Palma is a Marriage & Family Therapist in Palm Desert, CA. She’s an Italian-American with a passion for cooking, entertaining, & travel to Italy. She’s always planning her next culinary adventure to Italia on her blog, Palmabella's Passions

About Kim

Kim is our permanent sub and the image above gives you a good idea of the look on her face when she realized she was drafted. Kim loves to eat, drink, travel and cook - probably in that order. When she's not here, you can find her organizing and leading food, wine and beer tours in Europe as co-owner and operator of GrapeHops or blogging at What I Really Think.

« Drunk Pork Roast | Main | Braised Pork Chops with Sage and Tomatoes, Modena Style »

Braised Pork Chops with Tomatoes, Cream, and Porcini Mushrooms


Thick cut pork chops are browned then slowly simmered in a sauce of tomatoes, white wine, porcini and white button mushrooms and cream.

This dish was a great dinner for the cold, rainy weather we had today in St. Louis.
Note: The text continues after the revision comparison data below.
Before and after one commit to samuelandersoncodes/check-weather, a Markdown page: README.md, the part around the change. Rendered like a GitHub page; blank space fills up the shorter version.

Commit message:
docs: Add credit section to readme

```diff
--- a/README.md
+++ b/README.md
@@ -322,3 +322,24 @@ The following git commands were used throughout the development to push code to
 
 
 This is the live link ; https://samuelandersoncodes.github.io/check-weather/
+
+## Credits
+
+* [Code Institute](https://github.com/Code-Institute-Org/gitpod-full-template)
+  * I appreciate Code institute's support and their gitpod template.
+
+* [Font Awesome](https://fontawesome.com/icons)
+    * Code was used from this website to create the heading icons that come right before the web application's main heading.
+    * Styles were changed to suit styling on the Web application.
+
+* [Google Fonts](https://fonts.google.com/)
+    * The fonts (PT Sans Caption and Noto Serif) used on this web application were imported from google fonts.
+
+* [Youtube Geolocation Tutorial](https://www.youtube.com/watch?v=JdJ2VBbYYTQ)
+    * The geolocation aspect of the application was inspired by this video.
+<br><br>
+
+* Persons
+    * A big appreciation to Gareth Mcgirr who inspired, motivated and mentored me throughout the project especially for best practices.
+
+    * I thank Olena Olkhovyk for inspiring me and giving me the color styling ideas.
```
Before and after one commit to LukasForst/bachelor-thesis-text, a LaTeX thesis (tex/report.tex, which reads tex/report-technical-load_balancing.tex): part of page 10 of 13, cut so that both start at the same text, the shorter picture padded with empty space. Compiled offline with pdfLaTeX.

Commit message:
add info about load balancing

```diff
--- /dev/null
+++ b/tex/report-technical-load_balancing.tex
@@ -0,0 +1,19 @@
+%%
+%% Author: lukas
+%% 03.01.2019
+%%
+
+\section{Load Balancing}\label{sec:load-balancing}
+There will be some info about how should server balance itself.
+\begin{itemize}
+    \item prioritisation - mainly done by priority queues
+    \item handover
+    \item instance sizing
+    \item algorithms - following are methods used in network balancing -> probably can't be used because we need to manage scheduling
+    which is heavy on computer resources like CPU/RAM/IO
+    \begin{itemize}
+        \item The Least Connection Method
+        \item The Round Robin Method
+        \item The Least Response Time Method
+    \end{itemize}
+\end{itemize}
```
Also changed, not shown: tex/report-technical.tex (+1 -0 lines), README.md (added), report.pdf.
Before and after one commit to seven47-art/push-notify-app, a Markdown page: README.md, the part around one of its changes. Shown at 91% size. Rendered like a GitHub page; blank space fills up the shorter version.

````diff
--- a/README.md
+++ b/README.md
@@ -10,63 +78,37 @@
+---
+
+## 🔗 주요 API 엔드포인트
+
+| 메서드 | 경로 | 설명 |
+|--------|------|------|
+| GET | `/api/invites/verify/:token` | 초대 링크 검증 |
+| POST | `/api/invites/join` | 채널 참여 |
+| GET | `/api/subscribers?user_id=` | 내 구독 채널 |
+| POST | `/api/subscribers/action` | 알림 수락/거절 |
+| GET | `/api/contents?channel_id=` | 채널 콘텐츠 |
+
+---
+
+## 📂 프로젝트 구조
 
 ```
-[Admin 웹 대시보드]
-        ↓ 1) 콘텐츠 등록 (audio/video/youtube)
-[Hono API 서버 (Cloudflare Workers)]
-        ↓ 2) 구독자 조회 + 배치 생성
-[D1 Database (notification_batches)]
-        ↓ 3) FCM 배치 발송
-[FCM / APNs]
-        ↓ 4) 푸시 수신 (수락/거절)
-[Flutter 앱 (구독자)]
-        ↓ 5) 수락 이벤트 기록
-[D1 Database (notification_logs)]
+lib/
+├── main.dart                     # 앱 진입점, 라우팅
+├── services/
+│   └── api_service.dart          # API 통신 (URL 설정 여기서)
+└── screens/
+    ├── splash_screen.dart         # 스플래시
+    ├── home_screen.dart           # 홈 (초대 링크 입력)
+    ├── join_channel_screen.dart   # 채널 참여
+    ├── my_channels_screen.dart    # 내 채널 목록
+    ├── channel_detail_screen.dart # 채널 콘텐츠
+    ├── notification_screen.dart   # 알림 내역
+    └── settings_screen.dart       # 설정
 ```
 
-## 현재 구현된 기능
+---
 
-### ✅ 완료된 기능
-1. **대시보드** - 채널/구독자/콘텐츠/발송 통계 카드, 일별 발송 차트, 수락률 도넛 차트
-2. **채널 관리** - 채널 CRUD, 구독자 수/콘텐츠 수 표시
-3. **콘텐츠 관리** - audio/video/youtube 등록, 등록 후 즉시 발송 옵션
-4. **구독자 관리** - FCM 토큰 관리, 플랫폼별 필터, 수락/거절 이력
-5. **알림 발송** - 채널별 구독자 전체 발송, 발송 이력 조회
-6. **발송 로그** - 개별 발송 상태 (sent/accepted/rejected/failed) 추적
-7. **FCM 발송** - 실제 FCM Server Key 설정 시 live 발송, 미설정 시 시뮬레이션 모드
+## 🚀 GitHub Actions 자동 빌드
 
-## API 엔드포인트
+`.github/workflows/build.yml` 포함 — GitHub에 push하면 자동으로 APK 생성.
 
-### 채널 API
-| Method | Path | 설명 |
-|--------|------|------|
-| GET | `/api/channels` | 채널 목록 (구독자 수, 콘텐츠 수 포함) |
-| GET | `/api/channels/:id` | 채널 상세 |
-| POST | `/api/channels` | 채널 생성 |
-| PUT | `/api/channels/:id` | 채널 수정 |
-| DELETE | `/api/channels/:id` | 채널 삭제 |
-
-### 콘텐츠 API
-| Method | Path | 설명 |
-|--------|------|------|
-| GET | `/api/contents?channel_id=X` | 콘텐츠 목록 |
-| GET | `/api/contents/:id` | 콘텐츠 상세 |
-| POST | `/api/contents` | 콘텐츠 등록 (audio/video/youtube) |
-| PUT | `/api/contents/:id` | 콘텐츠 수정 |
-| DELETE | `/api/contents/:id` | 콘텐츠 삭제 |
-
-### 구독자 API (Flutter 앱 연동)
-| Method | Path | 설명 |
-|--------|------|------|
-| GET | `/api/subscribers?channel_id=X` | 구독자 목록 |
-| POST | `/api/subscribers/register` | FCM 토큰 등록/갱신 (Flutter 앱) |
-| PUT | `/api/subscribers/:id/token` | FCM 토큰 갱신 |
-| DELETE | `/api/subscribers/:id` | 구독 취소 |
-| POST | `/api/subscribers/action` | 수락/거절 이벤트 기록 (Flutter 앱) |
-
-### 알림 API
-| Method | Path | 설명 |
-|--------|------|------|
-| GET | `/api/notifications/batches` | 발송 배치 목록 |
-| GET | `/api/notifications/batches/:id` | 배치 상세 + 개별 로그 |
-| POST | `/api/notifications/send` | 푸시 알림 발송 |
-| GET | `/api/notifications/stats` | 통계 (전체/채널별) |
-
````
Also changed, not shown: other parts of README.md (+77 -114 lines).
All the ingredients meld together for a sauce that is not too thick or rich but a nice compliment to the tender pork. I served this pork dish on top of a pile of smashed potatoes. It was a satisfying meal. Everyone asked for seconds. Once again we have simple techniques creating wonderful flavors.

Question: If Italians taught the French how to cook, why did the French make the process so complicated?

Comments (3)

*Because France has been attemping to crawl out from under the culinary shadow of Italy for centuries. They've tried to fool us into believing that fussy is better. This may be why they all wear those impossibly tall toques. Would it be unladylike of me to suggest they are trying to compensate for more than just their cuisine?
* Tongue planted firmly in cheek.

You ladies crack me up. :)
The pork chops look delicious...just the title makes me drool.
PS: I'd take homey Italian food over fussy French food any day.

Martha Cavanagh:

I made this last night for friends. Served it over creamy polenta jacked up with lots of parmigiano-reggiano. It was delicious, really good. After they finished the chops they went back for more polenta and sauce.

Post a comment

(If you haven't left a comment here before, you may need to be approved by the site owner before your comment will appear. Until then, it won't appear on the entry. Thanks for waiting.)

This page contains a single entry from the blog posted on November 29, 2010 8:20 PM.

The previous post in this blog was Drunk Pork Roast.

The next post in this blog is Braised Pork Chops with Sage and Tomatoes, Modena Style.

Many more can be found on the main index page or by looking through the archives.

Powered by
Movable Type 3.33
© 2010 - 2012 Slow Travel